TASK DESCRIPTION:
Check every line of the data below for "container". Copy each one that has it.

GIVEN DATA:
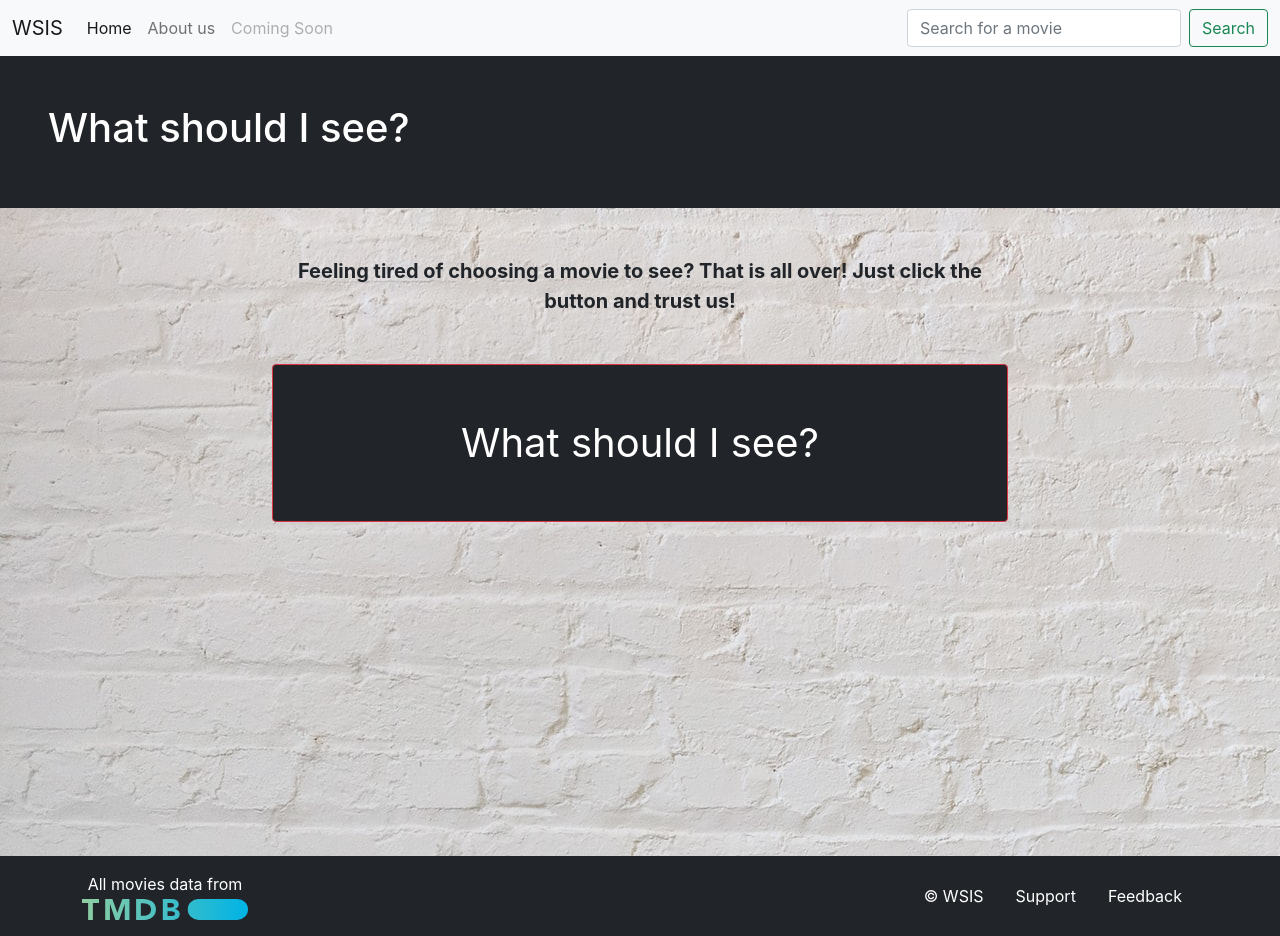
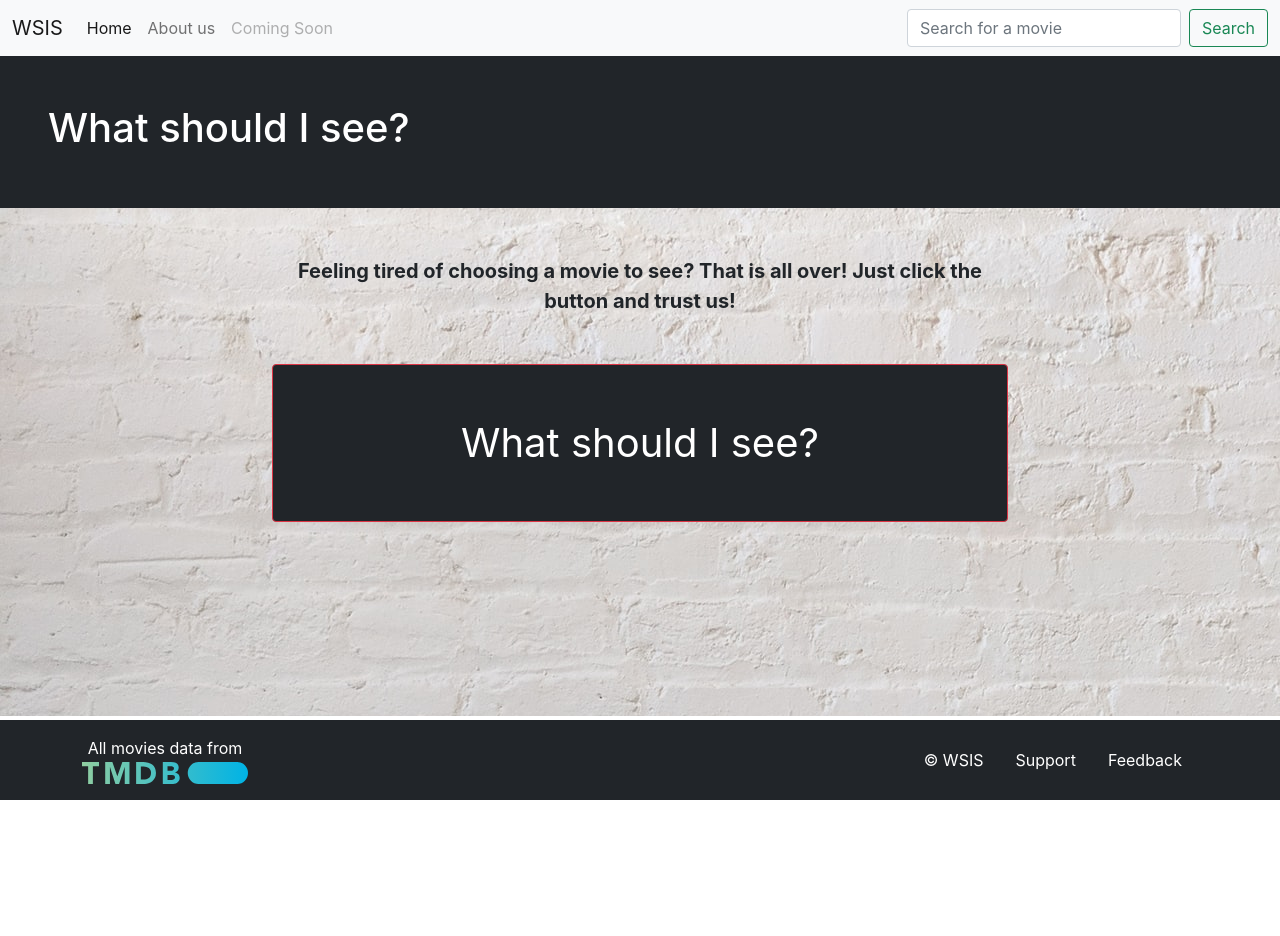
Before and after one commit to JMargarido91/what-should-i-see, a React (Create React App) app: page / in a window 1280 px wide. After the commit the page ends 800 px from the top, so only its background shows below. Built offline with nearby package versions, Linux system fonts and the light colour scheme.

Commit message:
corrected footer sync with homepage

```diff
--- a/src/App.css
+++ b/src/App.css
@@ -31,3 +31,23 @@
 .about-text {
     font-size: 1.5rem;
 }
+
+.page-container {
+    display: flex;
+    flex-direction: column;
+    min-height: 100vh;
+}
+
+.content-wrap {
+    flex: 1;
+}
+
+.main-footer {
+    position: relative;
+    bottom: 0;
+    width: 100%;
+}
+
+.home-container {
+    height: calc(100vh - 292px);
+}
--- a/src/App.js
+++ b/src/App.js
@@ -29,7 +29,8 @@ function App() {
 
 
   return (
-    <div className="vh-100">
+    <div className="page-container">
+      <div className="content-wrap">
       <Navbar searchText={searchText} setSearchText={setSearchText} />
 
       <Switch>
@@ -47,6 +48,7 @@ function App() {
         <Route component={NotFoundPage} />
 
       </Switch>
+      </div>
 
       <Footer/>
     </div>
--- a/src/components/AboutView.js
+++ b/src/components/AboutView.js
@@ -1,4 +1,5 @@
 import Hero from './Hero'
+
 
 const AboutView = () => {
     return(
@@ -22,15 +23,15 @@ const AboutView = () => {
 
                   <p>
 
-                  <a class="btn btn-primary" data-toggle="collapse" href="#collapseExample" role="button" aria-expanded="false" aria-controls="collapseExample">
+                  <a className="btn btn-primary" data-toggle="collapse" href="#collapseExample" role="button" aria-expanded="false" aria-controls="collapseExample">
                     Link with href
                   </a>
-                  <button class="btn btn-primary" type="button" data-toggle="collapse" data-target="#collapseExample" aria-expanded="false" aria-controls="collapseExample">
+                  <button className="btn btn-primary" type="button" data-toggle="collapse" data-target="#collapseExample" aria-expanded="false" aria-controls="collapseExample">
                     Button with data-target
                   </button>
                 </p>
-                <div class="collapse" id="collapseExample">
-                  <div class="card card-body">
+                <div className="collapse" id="collapseExample">
+                  <div className="card card-body">
                     Anim pariatur cliche reprehenderit, enim eiusmod high life accusamus terry richardson ad squid. Nihil anim keffiyeh helvetica, craft beer labore wes anderson cred nesciunt sapiente ea proident.
                   </div>
                 </div>
--- a/src/components/Footer.js
+++ b/src/components/Footer.js
@@ -4,7 +4,7 @@ import logo from '../images/tmdb.svg'
 const Footer = () => {
 
     return (
-        <div className="bg-dark text-white py-3">
+        <div className="main-footer bg-dark text-white py-3">
             <div className="container">
                 <div className="row align-items-center">
                     <div className="col-md-2 col-4 mx-auto text-center">
--- a/src/components/Home.js
+++ b/src/components/Home.js
@@ -25,9 +25,10 @@ const Home = () => {
   }
 
     return (
-      <div className="vh-100" style={{ backgroundImage: `url(${image})` }}>
+      <>
         <Hero text="What should I see?"/>
-        <div className="container" >
+        <div className="home-container" style={{ backgroundImage: `url(${image})` }}>
+        <div className="container">
           <div className="row">
             <div className="col-lg-8 offset-lg-2 my-5">
               <p className="lead fw-bold mb-5 text-center">
@@ -38,6 +39,8 @@ const Home = () => {
           </div>
         </div>
       </div>
+
+      </>
     )
   }
 
```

EXERCISE OUTPUT:
+.page-container {
+.home-container {
+    <div className="page-container">
             <div className="container">
-        <div className="container" >
+        <div className="home-container" style={{ backgroundImage: `url(${image})` }}>
+        <div className="container">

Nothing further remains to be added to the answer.